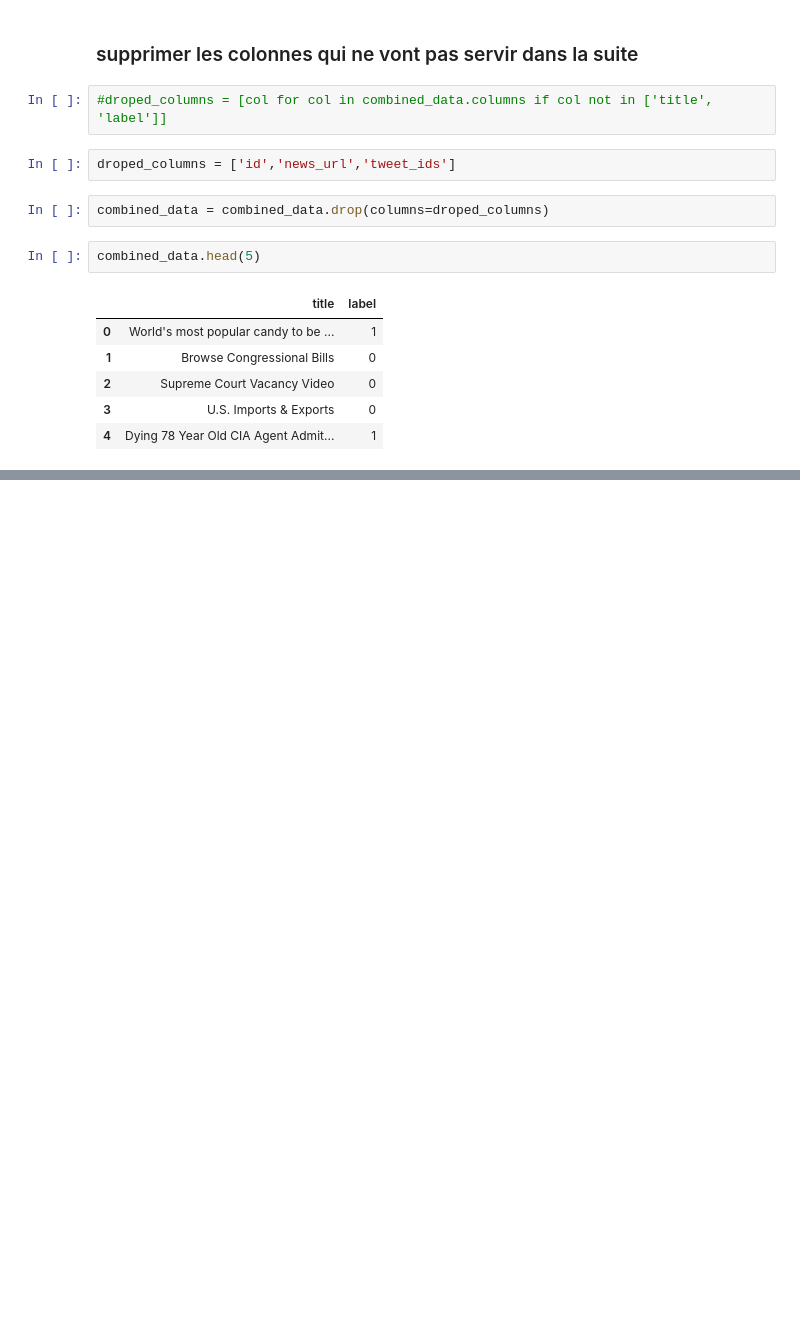
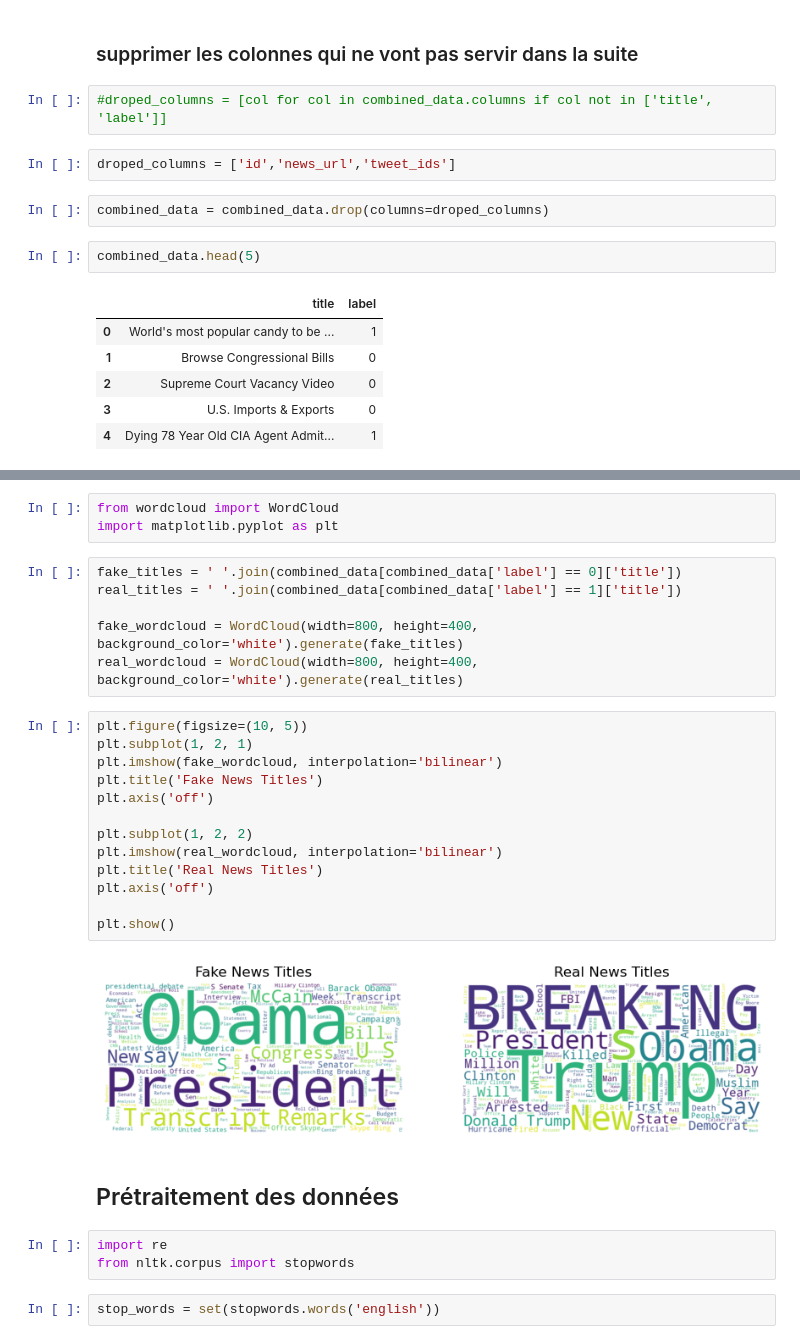
Before and after one commit to IkramBlsl/Fake-News-Detection, a Jupyter notebook: fake_news_detection.ipynb, the cells around one changed output, grey strips where cells are left out. Saved outputs shown, nothing was run; the diff lists cells and outputs as text; blank space fills up the shorter version.

```diff
--- a/fake_news_detection.ipynb
+++ b/fake_news_detection.ipynb
@@ -78,0 +92,31 @@ combined_data.head(5)
+# %%
+from wordcloud import WordCloud
+import matplotlib.pyplot as plt
+# %%
+fake_titles = ' '.join(combined_data[combined_data['label'] == 0]['title'])
+real_titles = ' '.join(combined_data[combined_data['label'] == 1]['title'])
+
+fake_wordcloud = WordCloud(width=800, height=400, background_color='white').generate(fake_titles)
+real_wordcloud = WordCloud(width=800, height=400, background_color='white').generate(real_titles)
+# %%
+plt.figure(figsize=(10, 5))
+plt.subplot(1, 2, 1)
+plt.imshow(fake_wordcloud, interpolation='bilinear')
+plt.title('Fake News Titles')
+plt.axis('off')
+
+plt.subplot(1, 2, 2)
+plt.imshow(real_wordcloud, interpolation='bilinear')
+plt.title('Real News Titles')
+plt.axis('off')
+
+plt.show()
+# %% [output]
+[figure, added]
+# %% [markdown]
+## Prétraitement des données
+# %%
+import re
+from nltk.corpus import stopwords
+# %%
+stop_words = set(stopwords.words('english'))
```
Also changed, not shown: parts of 17 cells of this notebook.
=====
REQUIREMENT:
Could you restate each record word for word, keeping the pictures out?

ANSWER TO THE EXERCISE:
Before and after one commit to IkramBlsl/Fake-News-Detection, a Jupyter notebook: fake_news_detection.ipynb, the cells around one changed output, grey strips where cells are left out. Saved outputs shown, nothing was run; the diff lists cells and outputs as text; blank space fills up the shorter version.

```diff
--- a/fake_news_detection.ipynb
+++ b/fake_news_detection.ipynb
@@ -78,0 +92,31 @@ combined_data.head(5)
+# %%
+from wordcloud import WordCloud
+import matplotlib.pyplot as plt
+# %%
+fake_titles = ' '.join(combined_data[combined_data['label'] == 0]['title'])
+real_titles = ' '.join(combined_data[combined_data['label'] == 1]['title'])
+
+fake_wordcloud = WordCloud(width=800, height=400, background_color='white').generate(fake_titles)
+real_wordcloud = WordCloud(width=800, height=400, background_color='white').generate(real_titles)
+# %%
+plt.figure(figsize=(10, 5))
+plt.subplot(1, 2, 1)
+plt.imshow(fake_wordcloud, interpolation='bilinear')
+plt.title('Fake News Titles')
+plt.axis('off')
+
+plt.subplot(1, 2, 2)
+plt.imshow(real_wordcloud, interpolation='bilinear')
+plt.title('Real News Titles')
+plt.axis('off')
+
+plt.show()
+# %% [output]
+[figure, added]
+# %% [markdown]
+## Prétraitement des données
+# %%
+import re
+from nltk.corpus import stopwords
+# %%
+stop_words = set(stopwords.words('english'))
```
Also changed, not shown: parts of 17 cells of this notebook.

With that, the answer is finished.